I’m Faye, and I’m a new software engineer at Neighborly! I recently moved to San Francisco from New York and I’m predictably struggling to find a home, but trying to embrace my semi-permanent nomadic status. I’m loving all the surfing, skiing, and biking, but I’m still a little disappointed with the clear downgrades in terms of pizza, bagels, and seasons.
My name is Derek and this week I joined Neighborly as a Software Engineer.
I'm a Brazilian-American dual citizen, and came to the US at age 18, originally as a live-in nanny for six year-old twins. I went to Berkeley for Economics and have a diverse background that includes working in grant allocation for urban development in Africa, founding a startup as a non-technical founder, financial analysis, and software engineering.
What does the word “community” mean to you? For some, community means the four-block radius surrounding their homes. For others, community means their entire neighborhood, city, or town. Regardless of how you define your community, you should know that you can play an active role in building it and helping it grow.
But how? There are countless opportunities to get started, and here’s the best part: You don’t need to be rich, or powerful, or of a certain age to make a real impact. The way to really make a difference over time is a series of small steps. Here are some great ways to get started.
I'm Lily and this week I joined the Neighborly team as a User Experience Designer.
Here's a little bit about me:
I'm a formally trained neuroscientist-turned-UX designer. I revel in the opportunities to design for complex systems and serve niche user populations.
If you’re ready to make an investment in education, you’re making a smart move. You can support your local schools and universities while making an investment in the most important human capital of all: students. And schools and students need investor’s help – public schools spend over $12,000 per student per year on average, and that’s just for K-12. Education may sound expensive, but as we all know, it’s a critical investment in the future of our economy and our communities.

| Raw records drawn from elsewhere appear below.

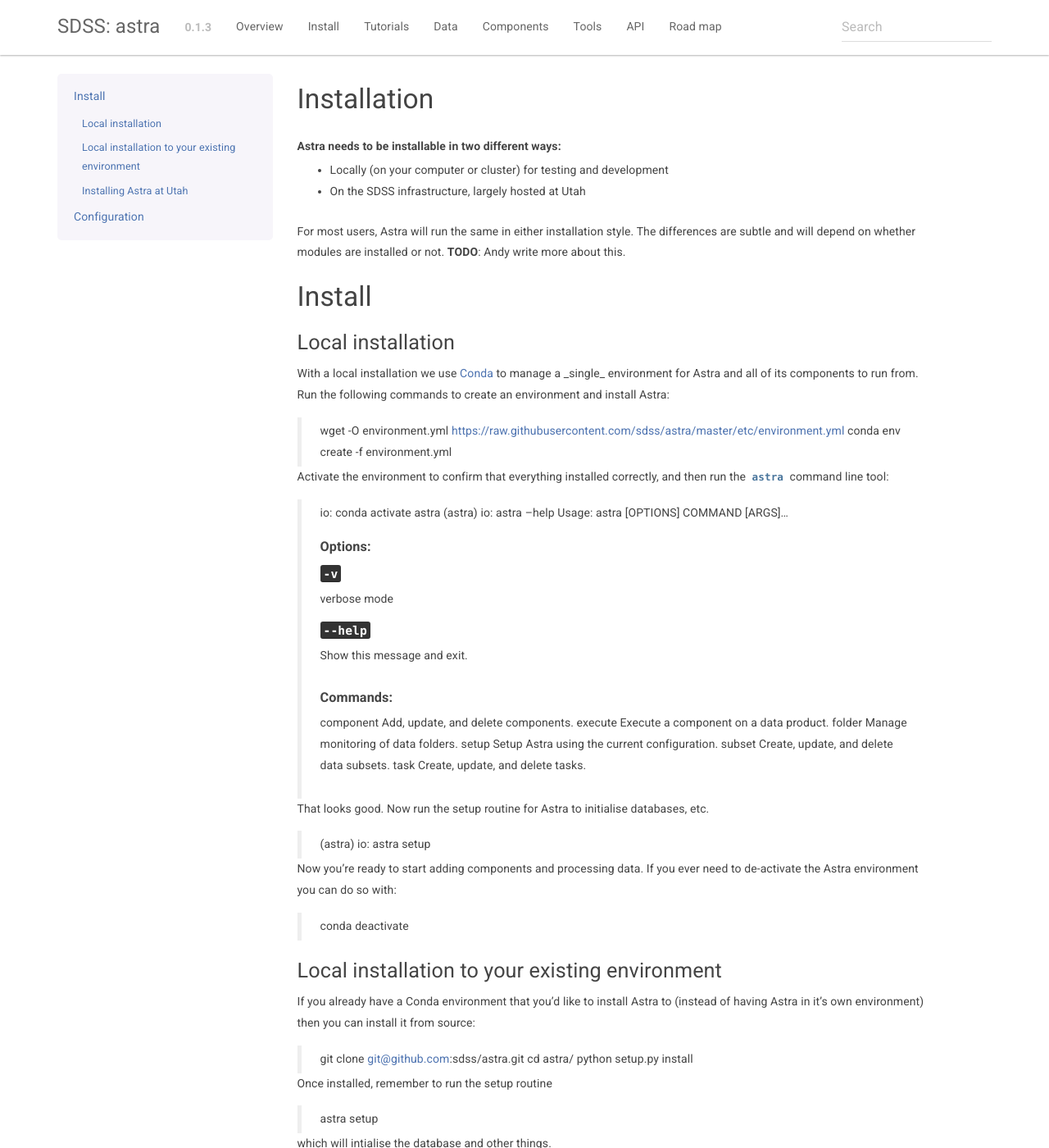
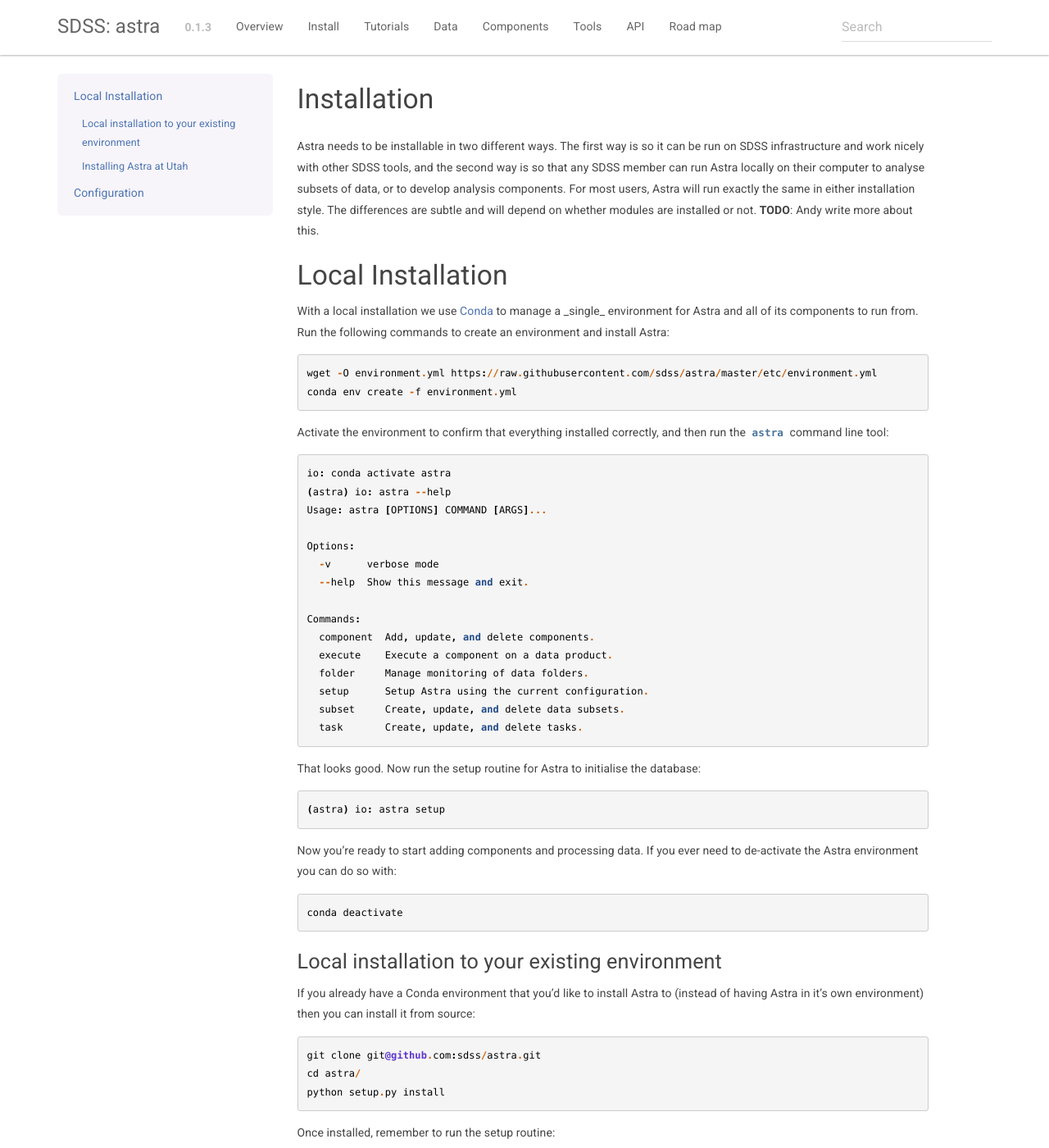
Before and after one commit to sdss/astra, a Sphinx documentation site: the page built from docs/sphinx/installation.rst, in a window 1280 px wide and 1400 px high. Shown: the whole window at 82% size. Built offline with Sphinx 7.4.7, drawn with Linux system fonts in a browser that asks for light colours; the version number is read from the project's files by our own code.

Commit message:
fix install page

```diff
--- a/docs/sphinx/installation.rst
+++ b/docs/sphinx/installation.rst
@@ -7,24 +7,17 @@
 
 .. rubric:: :header_no_toc:`Installation`
 
-Astra needs to be installable in two different ways:
-  - Locally (on your computer or cluster) for testing and development
-  - On the SDSS infrastructure, largely hosted at Utah
+Astra needs to be installable in two different ways. The first way is so it can be run on SDSS infrastructure and work nicely with other SDSS tools, and the second way is so that any SDSS member can run Astra locally on their computer to analyse subsets of data, or to develop analysis components. For most users, Astra will run exactly the same in either installation style. The differences are subtle and will depend on whether modules are installed or not. **TODO**: Andy write more about this.
 
-For most users, Astra will run the same in either installation style. The differences are subtle and will depend on whether modules are installed or not. **TODO**: Andy write more about this.
+Local Installation
+------------------
 
-Install
--------
-
-Local installation
-~~~~~~~~~~~~~~~~~~
-
-With a local installation we use `Conda <http://docs.conda.io/>`_ to manage a _single_ environment for Astra and all of its components to run from. Run the following commands to create an environment and install Astra:
+With a local installation we use `Conda <http://docs.conda.io/>`_ to manage a _single_ environment for Astra and all of its components to run from. Run the following commands to create an environment and install Astra::
 
   wget -O environment.yml https://raw.githubusercontent.com/sdss/astra/master/etc/environment.yml
   conda env create -f environment.yml
 
-Activate the environment to confirm that everything installed correctly, and then run the `astra` command line tool:
+Activate the environment to confirm that everything installed correctly, and then run the `astra` command line tool::
 
   io: conda activate astra
   (astra) io: astra --help
@@ -42,11 +35,11 @@
     subset     Create, update, and delete data subsets.
     task       Create, update, and delete tasks.
 
-That looks good. Now run the setup routine for Astra to initialise databases, etc.
+That looks good. Now run the setup routine for Astra to initialise the database::
 
   (astra) io: astra setup
 
-Now you're ready to start adding components and processing data. If you ever need to de-activate the Astra environment you can do so with:
+Now you're ready to start adding components and processing data. If you ever need to de-activate the Astra environment you can do so with::
 
   conda deactivate
 
@@ -56,13 +49,13 @@
 Local installation to your existing environment
 ~~~~~~~~~~~~~~~~~~~~~~~~~~~~~~~~~~~~~~~~~~~~~~~
 
-If you already have a Conda environment that you'd like to install Astra to (instead of having Astra in it's own environment) then you can install it from source:
+If you already have a Conda environment that you'd like to install Astra to (instead of having Astra in it's own environment) then you can install it from source::
 
   git clone git@github.com:sdss/astra.git
   cd astra/
   python setup.py install
 
-Once installed, remember to run the setup routine
+Once installed, remember to run the setup routine::
 
   astra setup
 
```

While voluntourism is still a huge trend, what about doing the opposite, focusing your time, effort, and funds in your own local community? While there’s a lot to be gained by traveling far to make a contribution, community-driven projects are a great way for residents to take on the challenges facing their own neighborhood and many communities stand to benefit from this do-it-yourself approach to solving local problems.